Luke Patey, a senior researcher at the Danish Institute of International Studies, sees it differently. He cites the example of Sri Lanka as the “canary in the coal mine.”
In 2010, Beijing invested $1.5 billion to build the Hambantota port. When Sri Lanka couldn’t repay the debt, it signed a 99-year lease of the port with a Chinese state-owned company to service some of the billions it owed.
“If developing countries do not pay greater attention to how they manage their debt with China, we’re going to see a growing number selling off large stakes in key sovereign assets,” Patey says.
Another concern is national security. Earlier this year, French news outlet, Le Monde, alleged that Beijing had spied on the African Union through the computer systems it helped install. China’s foreign ministry said the report was based on “groundless accusations” and the AU disregarded the allegations as “baseless.” But the rumors raised eyebrows, as China builds symbolic political facilities across Africa.
“The Germans could have bugged that building,” Ochieng says, pointing to the far more modest Peace and Security facility Angela Merkel’s government gifted the AU in 2016. “But will the story that the Germans are watching Africa sell as well?”
When Western powers see a city like Addis Ababa awash with Chinese influence, there is the knee-jerk reaction that “China has an ulterior motive,” says Benebdallah.

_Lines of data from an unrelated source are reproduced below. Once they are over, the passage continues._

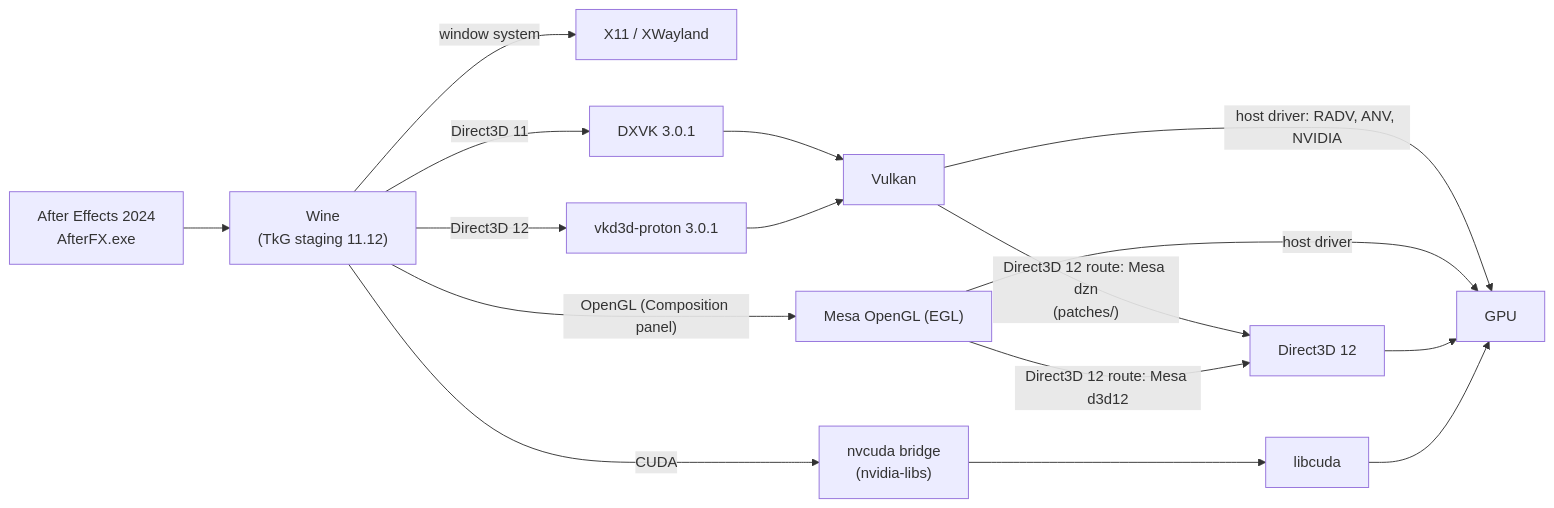
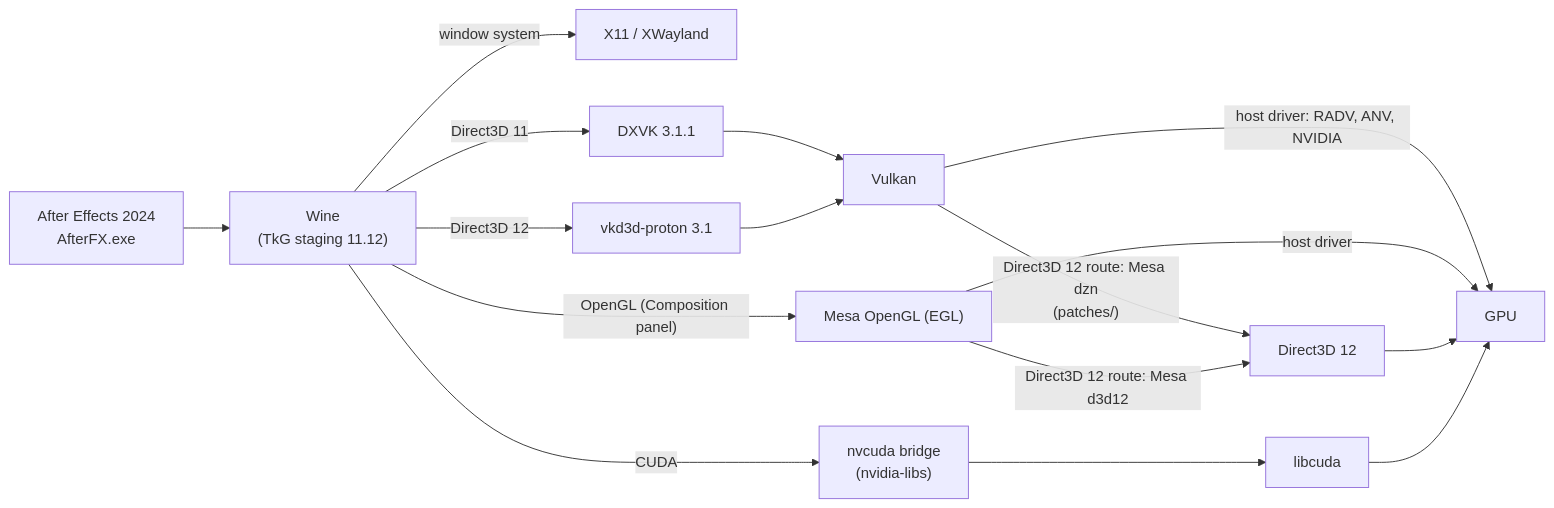
The diagram in docs/how-it-works.md (BuggingDev/NuxFX), drawn with Mermaid before and after one commit. The commit also changed other lines of this file and 3 other files, not shown here.

First line of the commit message:
Pins: DXVK 3.1.1, vkd3d-proton 3.1, nvidia-libs 1.0.5, winetricks 20260125

````diff
--- a/docs/how-it-works.md
+++ b/docs/how-it-works.md
@@ -3,17 +3,17 @@
 ```mermaid
 flowchart LR
     AE["After Effects 2024<br/>AfterFX.exe"] --> WINE["Wine<br/>(TkG staging 11.12)"]
     WINE -- "window system" --> DISPLAY["X11 / XWayland"]
-    WINE -- "Direct3D 11" --> DXVK["DXVK 3.0.1"]
-    WINE -- "Direct3D 12" --> VKD3D["vkd3d-proton 3.0.1"]
+    WINE -- "Direct3D 11" --> DXVK["DXVK 3.1.1"]
+    WINE -- "Direct3D 12" --> VKD3D["vkd3d-proton 3.1"]
     WINE -- "OpenGL (Composition panel)" --> GL["Mesa OpenGL (EGL)"]
     WINE -- "CUDA" --> NVCUDA["nvcuda bridge<br/>(nvidia-libs)"]
     DXVK --> VK["Vulkan"]
     VKD3D --> VK
     VK -- "host driver: RADV, ANV, NVIDIA" --> GPU["GPU"]
     VK -- "Direct3D 12 route: Mesa dzn<br/>(patches/)" --> D3D12["Direct3D 12"]
     GL -- "host driver" --> GPU
     GL -- "Direct3D 12 route: Mesa d3d12" --> D3D12
     D3D12 --> GPU
     NVCUDA --> LIBCUDA["libcuda"] --> GPU
 ```
````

But it’s often the case, says Taylor, that Chinese companies don’t face Western competition for construction contracts. Once Chinese firms have shipped their equipment, they may as well stay put and capitalize.
For Patey it’s not that simple. When China finances roads, railways, and hydropower dams, he says, it stipulates that Chinese construction companies build them with Chinese concrete and steel. “Africa has served as a launching pad for Chinese … companies to gain overseas experience,” he adds. “It’s where China Inc cuts its international teeth.”
A MOFA spokesperson told CNN via email that Chinese companies in Africa operate “independently” and that the Chinese government is “committed to equal negotiations,” and had no interest in “lecturing countries.”
On a Friday afternoon at Poli Lotus, Theodros Amdeberhan’s teenage son plays FIFA on the wide-screen TV, while the maid roasts coffee and a picture of the Eiffel Tower hangs over the sofa in their Chinese-built apartment.
When asked how he feels about the Chinese molding Addis Ababa in their country’s own image, Amdeberhan says: “I once went to China and noticed that they have this way of building city centers that can incorporate all the needs of the people.” With the higgledy piggledy chaos of unplanned Addis just beyond his window, he says it’s an appealing concept.